* [What you have to do]: Every line that includes the word "background" needs to be copied from the listing.

* [The input]:
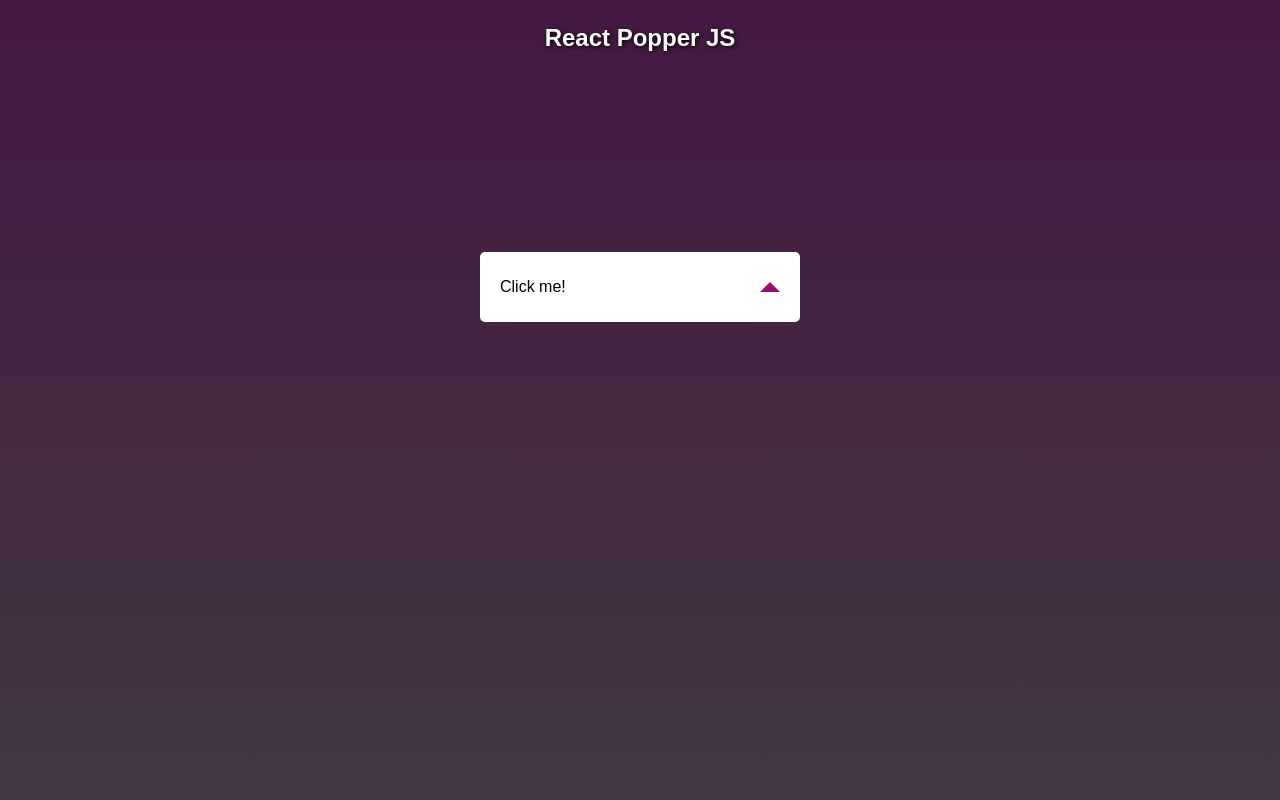
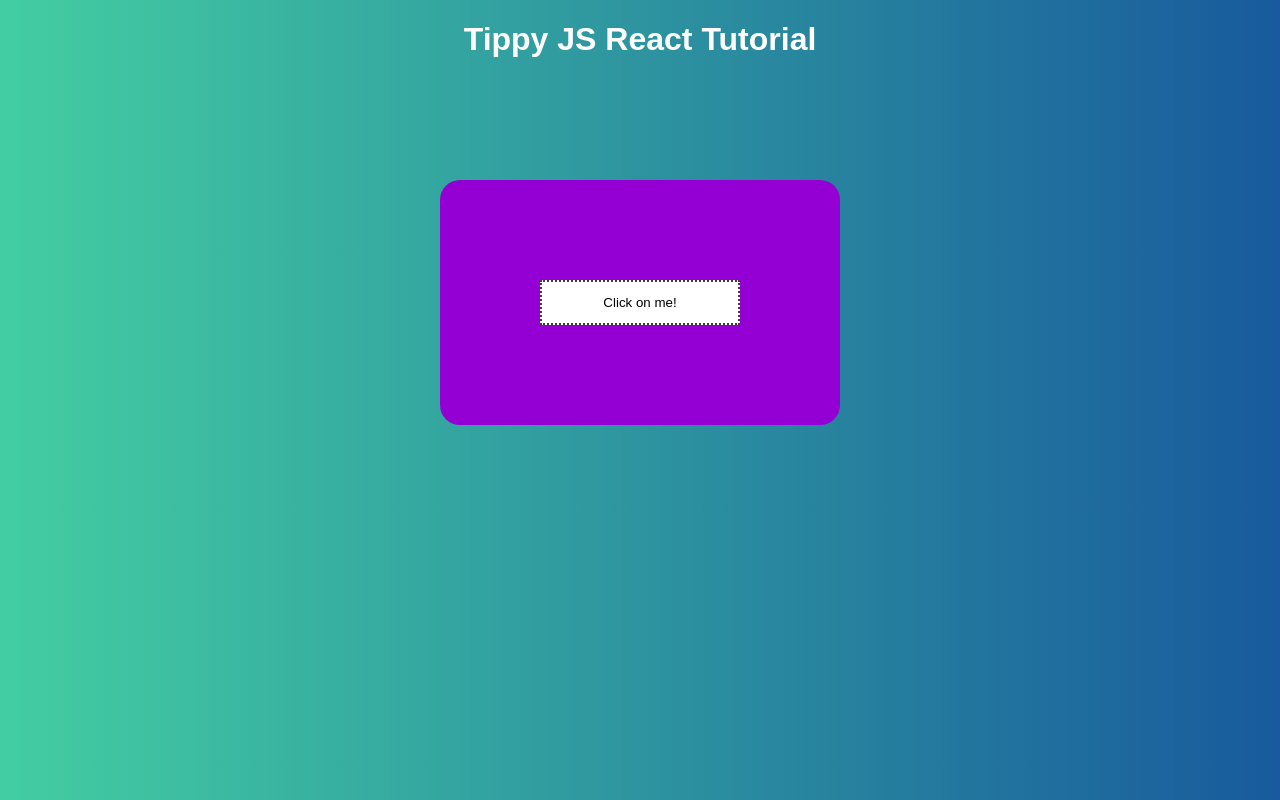
Before and after one commit to mdeveloper20/reactReminder, a React (Create React App) app: page / in a window 1280 px wide. Built offline with nearby package versions, Linux system fonts and the light colour scheme; the HTML template or start-up script is replaced by a standard one.

Commit message:
tippy package added.

```diff
--- a/package.json
+++ b/package.json
@@ -3,6 +3,7 @@
   "version": "0.1.0",
   "private": true,
   "dependencies": {
+    "@tippyjs/react": "^4.1.0",
     "classnames": "^2.2.6",
     "react": "^16.12.0",
     "react-dom": "^16.12.0",
--- a/src/App.css
+++ b/src/App.css
@@ -3,7 +3,11 @@
   justify-content: center;
   color: white;
   align-items: center;
-  background-image: linear-gradient(to top, #423842 0%, #441942 100%);
+
+  background: #43cea2; /* fallback for old browsers */
+  background: -webkit-linear-gradient(to right, #43cea2, #185a9d); /* Chrome 10-25, Safari 5.1-6 */
+  background: linear-gradient(to right, #43cea2, #185a9d); /* W3C, IE 10+/ Edge, Firefox 16+, Chrome 26+, Opera 12+, Safari 7+ */
+
   background-repeat: no-repeat;
   background-attachment: fixed;
 }
@@ -42,38 +46,35 @@
   border-top: 10px solid rgb(151, 15, 110);
 }
 
-.box{
+.area{
+  padding:100px;
+  background-color: darkviolet;
+  border-radius: 20px;
+  margin-top: 100px;
+}
+.ref-button{
+  width: 200px;
+  height:45px;
   background-color: white;
-  color: black;
-  width: 300px;
-  margin-top: 200px;
-  padding: 10px;
-  border-radius: 5px;
+  border: 2px dotted #423842;
 }
 
-.box .title{
-  display: flex;
-  justify-content: space-between;
-  align-items: center;
-  padding:0 10px;
-  cursor: pointer;
+.ref-button:hover{
+  background-color: deeppink;
 }
 
-.box .description{
-  color:gray;
-  display: none;
-  border-top: 1px dotted black;
-  padding-top: 10px;
-}
-.box .description-active{
-  display: block;
+.ref-button2{
+  width: 150px;
+  height:45px;
+  background-color:cadetblue;
+  border: 1px dotted #423842;
+  box-shadow: 1px 4px 1px #ccc;
+  margin:4px;
 }
 
-.tooltip{
-  background-color: indianred;
+.ref-button3{
+  width: 100px;
+  height:45px;
+  background-color:darkorange;
+  border: 1px dotted #423842;
 }
-
-.tooltip-hidden{
-  visibility: hidden;
-  pointer-events: none;
-}
--- a/src/App.js
+++ b/src/App.js
@@ -1,29 +1,32 @@
 import React, { useState } from 'react'
-import classNames from 'classnames'
 import './App.css'
 
+import Tippy from '@tippyjs/react'
+import 'tippy.js/dist/tippy.css' // optional
+import 'tippy.js/themes/light.css'
+import 'tippy.js/animations/perspective.css'
+
 function App () {
-  const [isOpen, setIsOpen] = useState(false)
-
-  const onClickHeader = () => {
-    setIsOpen(!isOpen)
-  }
-
   return (
     <div className='app'>
-      <h3>React Popper JS</h3>
+      <h1>Tippy JS React Tutorial</h1>
 
-      <div className='box'>
-        <p onClick={onClickHeader} className="title">Click me! <i className="arrow-up"></i></p>
-
-        <div className={classNames('description', { 'description-active': isOpen })}>
-        Lorem Ipsum is simply dummy text of the printing and typesetting industry. Lorem Ipsum has been the industry's standard dummy text ever since the 1500s, when an unknown printer took a galley of type and scrambled it to make a type specimen book. It has survived not only five centuries, but also the leap into electronic typesetting, remaining essentially unchanged. It was popularised in the 1960s with the release of Letraset sheets containing Lorem Ipsum passages, and more recently with desktop publishing software like Aldus PageMaker including versions of Lorem Ipsum.
-        </div>
+      <div className='area'>
+        <Tippy placement={'bottom'} animation='perspective' theme={'light'} interactive={true} content={
+          <Tippy offset={[0, 20]} placement={'bottom'} animation='perspective' theme={'light'} interactive={true} content={<div>
+            <h1>Hello this is my first tooltip using Tippy</h1>
+          </div>}>
+            <button className='ref-button2'>
+            Click on me!
+            </button>
+          </Tippy>
+        }>
+          <button className='ref-button'>
+          Click on me!
+          </button>
+        </Tippy>
       </div>
 
-      <div id="tooltip" className={classNames({ 'tooltip-hidden': !isOpen })} >
-        This is an example tooltip
-      </div>
     </div>
   )
 }
```
Also changed, not shown: 1 other file (tests, documents, lock files or other folders).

* [Written response]:
-  background-image: linear-gradient(to top, #423842 0%, #441942 100%);
+  background: #43cea2; /* fallback for old browsers */
+  background: -webkit-linear-gradient(to right, #43cea2, #185a9d); /* Chrome 10-25, Safari 5.1-6 */
+  background: linear-gradient(to right, #43cea2, #185a9d); /* W3C, IE 10+/ Edge, Firefox 16+, Chrome 26+, Opera 12+, Safari 7+ */
   background-repeat: no-repeat;
   background-attachment: fixed;
+  background-color: darkviolet;
   background-color: white;
+  background-color: deeppink;
+  background-color:cadetblue;
-  background-color: indianred;
+  background-color:darkorange;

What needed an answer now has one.